Exercise description:
Search the data for the word "const" and copy each line that has it.
┌─ Available records
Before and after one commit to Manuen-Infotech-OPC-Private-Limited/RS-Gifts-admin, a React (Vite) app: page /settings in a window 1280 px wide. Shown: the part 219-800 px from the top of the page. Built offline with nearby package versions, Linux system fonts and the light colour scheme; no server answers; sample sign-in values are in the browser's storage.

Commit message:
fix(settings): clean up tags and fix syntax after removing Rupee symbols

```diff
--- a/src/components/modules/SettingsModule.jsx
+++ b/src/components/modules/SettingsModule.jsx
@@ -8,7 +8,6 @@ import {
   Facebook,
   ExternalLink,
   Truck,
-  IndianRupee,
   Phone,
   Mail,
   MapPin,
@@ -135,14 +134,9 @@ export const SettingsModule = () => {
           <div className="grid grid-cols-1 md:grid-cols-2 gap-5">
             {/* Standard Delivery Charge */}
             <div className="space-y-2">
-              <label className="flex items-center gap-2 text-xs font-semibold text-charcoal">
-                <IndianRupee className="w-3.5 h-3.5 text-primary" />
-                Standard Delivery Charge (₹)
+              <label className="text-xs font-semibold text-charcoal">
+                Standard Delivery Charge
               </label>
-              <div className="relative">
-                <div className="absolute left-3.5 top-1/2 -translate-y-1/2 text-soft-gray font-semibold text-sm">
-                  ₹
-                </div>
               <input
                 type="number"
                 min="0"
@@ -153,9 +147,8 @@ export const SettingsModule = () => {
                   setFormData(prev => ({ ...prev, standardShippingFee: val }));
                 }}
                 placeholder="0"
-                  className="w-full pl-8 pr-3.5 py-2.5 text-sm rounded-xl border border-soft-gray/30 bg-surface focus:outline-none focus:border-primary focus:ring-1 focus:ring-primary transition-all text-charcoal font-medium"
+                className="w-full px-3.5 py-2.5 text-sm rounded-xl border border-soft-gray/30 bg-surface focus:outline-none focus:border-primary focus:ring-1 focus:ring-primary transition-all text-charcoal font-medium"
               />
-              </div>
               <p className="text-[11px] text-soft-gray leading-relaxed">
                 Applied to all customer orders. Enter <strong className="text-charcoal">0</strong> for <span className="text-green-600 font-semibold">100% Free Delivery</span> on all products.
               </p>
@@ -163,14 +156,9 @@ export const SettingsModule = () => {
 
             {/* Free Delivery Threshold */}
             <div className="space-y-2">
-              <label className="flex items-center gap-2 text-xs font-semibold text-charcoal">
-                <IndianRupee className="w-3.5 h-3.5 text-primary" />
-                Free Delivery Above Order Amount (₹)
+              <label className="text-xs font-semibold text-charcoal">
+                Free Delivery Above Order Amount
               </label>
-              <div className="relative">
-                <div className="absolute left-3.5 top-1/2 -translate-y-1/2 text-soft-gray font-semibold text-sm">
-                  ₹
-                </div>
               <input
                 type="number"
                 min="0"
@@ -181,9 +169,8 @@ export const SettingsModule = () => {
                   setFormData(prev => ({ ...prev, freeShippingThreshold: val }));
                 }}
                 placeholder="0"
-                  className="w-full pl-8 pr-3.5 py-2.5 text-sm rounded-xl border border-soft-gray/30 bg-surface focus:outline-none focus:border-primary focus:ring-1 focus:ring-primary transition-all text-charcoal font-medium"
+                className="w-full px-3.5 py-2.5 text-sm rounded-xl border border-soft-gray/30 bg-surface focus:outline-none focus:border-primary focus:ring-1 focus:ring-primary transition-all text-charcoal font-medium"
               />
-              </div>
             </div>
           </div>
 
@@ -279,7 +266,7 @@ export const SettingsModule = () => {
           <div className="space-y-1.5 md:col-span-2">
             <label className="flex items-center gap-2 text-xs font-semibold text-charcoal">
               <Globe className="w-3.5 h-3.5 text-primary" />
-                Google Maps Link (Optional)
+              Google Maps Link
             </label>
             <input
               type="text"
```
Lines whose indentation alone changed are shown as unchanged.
└─
Your solution:
@@ -135,14 +134,9 @@ export const SettingsModule = () => {
@@ -153,9 +147,8 @@ export const SettingsModule = () => {
@@ -163,14 +156,9 @@ export const SettingsModule = () => {
@@ -181,9 +169,8 @@ export const SettingsModule = () => {
@@ -279,7 +266,7 @@ export const SettingsModule = () => {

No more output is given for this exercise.